=== RECORDED INFORMATION ===
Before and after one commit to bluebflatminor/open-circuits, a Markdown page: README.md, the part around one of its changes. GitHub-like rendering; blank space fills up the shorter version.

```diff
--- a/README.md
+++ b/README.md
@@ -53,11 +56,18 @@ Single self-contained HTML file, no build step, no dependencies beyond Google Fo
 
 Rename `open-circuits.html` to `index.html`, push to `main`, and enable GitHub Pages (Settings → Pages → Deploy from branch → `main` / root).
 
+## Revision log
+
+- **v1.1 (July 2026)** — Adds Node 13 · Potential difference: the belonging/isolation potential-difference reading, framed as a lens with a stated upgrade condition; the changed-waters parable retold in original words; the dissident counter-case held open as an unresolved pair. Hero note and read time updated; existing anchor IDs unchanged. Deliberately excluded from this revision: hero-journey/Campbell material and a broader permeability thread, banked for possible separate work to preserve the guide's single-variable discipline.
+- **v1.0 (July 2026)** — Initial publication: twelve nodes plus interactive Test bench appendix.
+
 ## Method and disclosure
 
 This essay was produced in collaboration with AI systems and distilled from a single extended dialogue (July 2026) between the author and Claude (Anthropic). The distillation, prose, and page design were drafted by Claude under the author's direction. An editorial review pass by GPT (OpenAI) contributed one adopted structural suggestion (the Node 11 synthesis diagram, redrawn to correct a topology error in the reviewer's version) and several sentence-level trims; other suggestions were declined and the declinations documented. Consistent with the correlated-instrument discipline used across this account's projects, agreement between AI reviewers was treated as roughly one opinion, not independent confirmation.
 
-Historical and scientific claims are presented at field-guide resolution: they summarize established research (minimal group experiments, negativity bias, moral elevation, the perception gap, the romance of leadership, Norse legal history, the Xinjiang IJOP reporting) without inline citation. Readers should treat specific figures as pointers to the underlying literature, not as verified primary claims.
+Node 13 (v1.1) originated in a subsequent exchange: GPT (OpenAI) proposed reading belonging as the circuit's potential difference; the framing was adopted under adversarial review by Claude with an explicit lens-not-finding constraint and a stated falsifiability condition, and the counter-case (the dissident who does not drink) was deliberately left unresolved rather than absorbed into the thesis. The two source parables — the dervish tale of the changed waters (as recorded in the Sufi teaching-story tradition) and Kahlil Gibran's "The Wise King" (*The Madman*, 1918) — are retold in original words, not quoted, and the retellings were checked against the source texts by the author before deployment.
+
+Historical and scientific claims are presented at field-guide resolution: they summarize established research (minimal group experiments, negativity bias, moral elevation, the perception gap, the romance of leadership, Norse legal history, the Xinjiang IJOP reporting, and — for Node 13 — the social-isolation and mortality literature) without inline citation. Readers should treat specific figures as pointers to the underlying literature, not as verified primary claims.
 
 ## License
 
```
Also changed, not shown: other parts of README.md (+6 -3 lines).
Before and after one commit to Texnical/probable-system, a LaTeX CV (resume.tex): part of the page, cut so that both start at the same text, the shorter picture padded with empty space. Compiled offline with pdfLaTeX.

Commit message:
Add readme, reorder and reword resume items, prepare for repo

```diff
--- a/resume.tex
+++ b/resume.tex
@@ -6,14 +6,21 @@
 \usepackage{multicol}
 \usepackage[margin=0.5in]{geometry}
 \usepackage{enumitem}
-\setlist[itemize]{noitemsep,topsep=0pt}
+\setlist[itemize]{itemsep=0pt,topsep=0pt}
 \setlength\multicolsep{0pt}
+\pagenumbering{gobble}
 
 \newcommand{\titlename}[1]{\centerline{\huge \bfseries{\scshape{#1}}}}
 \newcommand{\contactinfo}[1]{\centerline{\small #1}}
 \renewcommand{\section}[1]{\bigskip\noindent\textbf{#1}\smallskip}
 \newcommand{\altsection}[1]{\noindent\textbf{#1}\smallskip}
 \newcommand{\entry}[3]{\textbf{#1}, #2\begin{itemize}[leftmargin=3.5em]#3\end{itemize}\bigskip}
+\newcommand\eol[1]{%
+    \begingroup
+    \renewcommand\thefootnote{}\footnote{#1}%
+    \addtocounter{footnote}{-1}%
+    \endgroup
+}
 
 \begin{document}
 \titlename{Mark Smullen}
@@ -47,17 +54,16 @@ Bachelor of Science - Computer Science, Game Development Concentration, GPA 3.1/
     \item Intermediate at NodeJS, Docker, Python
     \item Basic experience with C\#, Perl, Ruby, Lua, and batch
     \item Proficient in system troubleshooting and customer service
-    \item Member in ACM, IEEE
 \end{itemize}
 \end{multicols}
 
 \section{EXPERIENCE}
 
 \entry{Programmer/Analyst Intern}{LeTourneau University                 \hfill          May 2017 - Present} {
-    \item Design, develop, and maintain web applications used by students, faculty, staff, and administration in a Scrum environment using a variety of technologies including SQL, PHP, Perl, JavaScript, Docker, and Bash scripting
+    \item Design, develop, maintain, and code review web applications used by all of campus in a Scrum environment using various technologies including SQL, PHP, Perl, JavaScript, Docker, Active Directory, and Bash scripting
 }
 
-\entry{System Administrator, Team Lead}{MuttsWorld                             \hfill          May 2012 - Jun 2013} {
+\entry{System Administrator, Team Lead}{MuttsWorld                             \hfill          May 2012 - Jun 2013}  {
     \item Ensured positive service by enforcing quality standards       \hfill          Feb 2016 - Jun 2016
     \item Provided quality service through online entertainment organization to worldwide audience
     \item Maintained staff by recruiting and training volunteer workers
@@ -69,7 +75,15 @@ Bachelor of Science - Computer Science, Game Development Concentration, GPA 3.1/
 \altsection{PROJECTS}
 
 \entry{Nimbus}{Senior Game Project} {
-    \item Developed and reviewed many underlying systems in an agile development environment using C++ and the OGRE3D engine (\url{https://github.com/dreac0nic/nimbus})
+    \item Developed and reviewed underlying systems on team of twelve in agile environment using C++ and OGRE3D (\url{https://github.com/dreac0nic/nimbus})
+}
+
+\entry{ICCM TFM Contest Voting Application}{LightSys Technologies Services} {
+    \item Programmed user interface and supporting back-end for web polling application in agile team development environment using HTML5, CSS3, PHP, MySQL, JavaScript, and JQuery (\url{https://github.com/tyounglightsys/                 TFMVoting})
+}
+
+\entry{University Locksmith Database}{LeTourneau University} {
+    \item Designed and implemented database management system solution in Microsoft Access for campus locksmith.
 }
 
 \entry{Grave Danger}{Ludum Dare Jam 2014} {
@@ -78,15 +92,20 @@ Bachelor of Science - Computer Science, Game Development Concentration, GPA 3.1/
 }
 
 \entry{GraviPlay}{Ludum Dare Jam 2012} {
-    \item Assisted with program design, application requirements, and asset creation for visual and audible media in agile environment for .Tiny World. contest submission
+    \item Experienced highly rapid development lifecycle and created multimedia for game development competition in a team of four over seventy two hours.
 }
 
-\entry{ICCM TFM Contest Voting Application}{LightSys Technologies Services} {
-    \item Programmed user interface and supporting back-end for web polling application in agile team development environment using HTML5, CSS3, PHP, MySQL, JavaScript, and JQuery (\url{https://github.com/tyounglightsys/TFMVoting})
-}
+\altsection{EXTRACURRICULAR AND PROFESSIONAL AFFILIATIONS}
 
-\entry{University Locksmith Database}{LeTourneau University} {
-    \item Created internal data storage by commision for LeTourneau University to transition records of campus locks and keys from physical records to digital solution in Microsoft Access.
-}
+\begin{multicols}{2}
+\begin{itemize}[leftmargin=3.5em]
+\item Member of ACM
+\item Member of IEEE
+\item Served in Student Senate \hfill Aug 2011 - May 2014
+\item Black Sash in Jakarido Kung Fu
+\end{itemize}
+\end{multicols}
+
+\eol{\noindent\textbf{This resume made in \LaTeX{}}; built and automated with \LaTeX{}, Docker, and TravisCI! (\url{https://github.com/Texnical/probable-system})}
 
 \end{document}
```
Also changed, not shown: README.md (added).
===
→ ASSIGNED TASK: Among the lines of the records above, count those containing the word "setlist", then give the number by itself.

→ RESPONSE TO THE EXERCISE: 2